Work request:
When copying the entries below, leave out every picture and keep the rest exact.

*** Information given ***

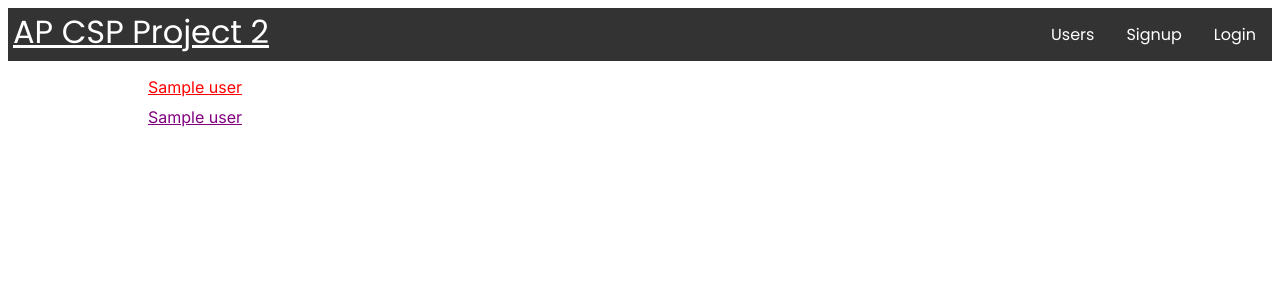
After one commit to somemone0/csp-starter, a Flask app: template templates/main.html in a window 1280 px wide. The commit adds this page. Shown: the top 300 px of the page. Run offline with Flask 3, Linux system fonts and the light colour scheme; the template is opened without the code that fills it: most values are stand-ins (such as "Sample title", 1, 10 or a date in 2020).

Commit message:
fixed url_for problem

```diff
--- a/app.py
+++ b/app.py
@@ -1,10 +1,8 @@
 from flask import Flask, session
-from flask.ext.session import Session
 
 app = Flask(__name__)
 app.config["SESSION_PERMANENT"] = False
 app.config["SESSION_TYPE"] = "filesystem"
-Session(app)
 
 import routes
 
--- a/routes.py
+++ b/routes.py
@@ -1,11 +1,19 @@
 from __main__ import app
+from flask import render_template, session
+import requests
 
 # The default functions contained in this file match with the base.html values
 
 # Don't change the function names
 
+hostname = "http://5.161.86.174"
+
 @app.route("/") # Main page, containing list of users
 def main():
+    pass
+
+@app.route("/user/<username>") # User page, containing list of posts
+def user(username):
     pass
 
 @app.route("/login") # Login page, handles both get and post
@@ -23,3 +31,6 @@ def create_post():
 @app.route("/logout") # get is essentially post, handles logout
 def logout():
     pass
+
+def is_logged_in():
+    return "token" in session
--- a/templates/base.html
+++ b/templates/base.html
@@ -2,7 +2,7 @@
 <html>
     <head>
         <title>Flask Project 2</title>
-        <link href="{{url_for('static', 'index.css')}}" rel="stylesheet" />
+        <link href="{{url_for('static', filename='index.css')}}" rel="stylesheet" />
         <link rel="preconnect" href="https://fonts.googleapis.com">
         <link rel="preconnect" href="https://fonts.gstatic.com" crossorigin>
         <link href="https://fonts.googleapis.com/css2?family=Inter&family=Poppins&display=swap" rel="stylesheet">
@@ -14,7 +14,7 @@
     <div class="header">
       <ul class="navbar">
         <li class="elementLeft"><span class="title">AP CSP Project 2</span></li>
-        <li class="element"><a href="{{ url_for('main') }}" class="navLink">Users</a></li>
+
         {% if loggedIn %}
             <li class="element"><a href="{{ url_for('create_post') }}" class="navLink">Create Post</a></li>
             <li class="element"><a href="{{ url_for('logout') }}" class="navLink">Logout</a></li>
@@ -22,6 +22,7 @@
             <li class="element"><a href="{{ url_for('login') }}" class="navLink">Login</a></li>
             <li class="element"><a href="{{ url_for('signup') }}" class="navLink">Signup</a></li>
         {% endif %}
+          <li class="element"><a href="{{ url_for('main') }}" class="navLink">Users</a></li>
       </ul>
     </div>
 
--- /dev/null
+++ b/templates/main.html
@@ -0,0 +1,17 @@
+<!-- Variables:
+ - following_list: users logged-in user is following. If no user, or no users followed, then empty list.
+ - users: users not followed by logged-in user. If no users, then empty list.
+ -->
+
+{% extends "base.html" %}
+
+{% block content %}
+    <ul class="userList">
+        {% for user in following_list %}
+        <li><a href="{{ url_for('user', username=user) }}" class="followedUser">{{ user }}</a></li>
+        {% endfor %}
+        {% for user in users %}
+        <li><a href="{{ url_for('user', username=user) }}" class="user">{{ user }}</a></li>
+        {% endfor %}
+    </ul>
+{% endblock content %}
```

*** End of Information given ***

Exercise result:
After one commit to somemone0/csp-starter, a Flask app: template templates/main.html in a window 1280 px wide. The commit adds this page. Shown: the top 300 px of the page. Run offline with Flask 3, Linux system fonts and the light colour scheme; the template is opened without the code that fills it: most values are stand-ins (such as "Sample title", 1, 10 or a date in 2020).

Commit message:
fixed url_for problem

```diff
--- a/app.py
+++ b/app.py
@@ -1,10 +1,8 @@
 from flask import Flask, session
-from flask.ext.session import Session
 
 app = Flask(__name__)
 app.config["SESSION_PERMANENT"] = False
 app.config["SESSION_TYPE"] = "filesystem"
-Session(app)
 
 import routes
 
--- a/routes.py
+++ b/routes.py
@@ -1,11 +1,19 @@
 from __main__ import app
+from flask import render_template, session
+import requests
 
 # The default functions contained in this file match with the base.html values
 
 # Don't change the function names
 
+hostname = "http://5.161.86.174"
+
 @app.route("/") # Main page, containing list of users
 def main():
+    pass
+
+@app.route("/user/<username>") # User page, containing list of posts
+def user(username):
     pass
 
 @app.route("/login") # Login page, handles both get and post
@@ -23,3 +31,6 @@ def create_post():
 @app.route("/logout") # get is essentially post, handles logout
 def logout():
     pass
+
+def is_logged_in():
+    return "token" in session
--- a/templates/base.html
+++ b/templates/base.html
@@ -2,7 +2,7 @@
 <html>
     <head>
         <title>Flask Project 2</title>
-        <link href="{{url_for('static', 'index.css')}}" rel="stylesheet" />
+        <link href="{{url_for('static', filename='index.css')}}" rel="stylesheet" />
         <link rel="preconnect" href="https://fonts.googleapis.com">
         <link rel="preconnect" href="https://fonts.gstatic.com" crossorigin>
         <link href="https://fonts.googleapis.com/css2?family=Inter&family=Poppins&display=swap" rel="stylesheet">
@@ -14,7 +14,7 @@
     <div class="header">
       <ul class="navbar">
         <li class="elementLeft"><span class="title">AP CSP Project 2</span></li>
-        <li class="element"><a href="{{ url_for('main') }}" class="navLink">Users</a></li>
+
         {% if loggedIn %}
             <li class="element"><a href="{{ url_for('create_post') }}" class="navLink">Create Post</a></li>
             <li class="element"><a href="{{ url_for('logout') }}" class="navLink">Logout</a></li>
@@ -22,6 +22,7 @@
             <li class="element"><a href="{{ url_for('login') }}" class="navLink">Login</a></li>
             <li class="element"><a href="{{ url_for('signup') }}" class="navLink">Signup</a></li>
         {% endif %}
+          <li class="element"><a href="{{ url_for('main') }}" class="navLink">Users</a></li>
       </ul>
     </div>
 
--- /dev/null
+++ b/templates/main.html
@@ -0,0 +1,17 @@
+<!-- Variables:
+ - following_list: users logged-in user is following. If no user, or no users followed, then empty list.
+ - users: users not followed by logged-in user. If no users, then empty list.
+ -->
+
+{% extends "base.html" %}
+
+{% block content %}
+    <ul class="userList">
+        {% for user in following_list %}
+        <li><a href="{{ url_for('user', username=user) }}" class="followedUser">{{ user }}</a></li>
+        {% endfor %}
+        {% for user in users %}
+        <li><a href="{{ url_for('user', username=user) }}" class="user">{{ user }}</a></li>
+        {% endfor %}
+    </ul>
+{% endblock content %}
```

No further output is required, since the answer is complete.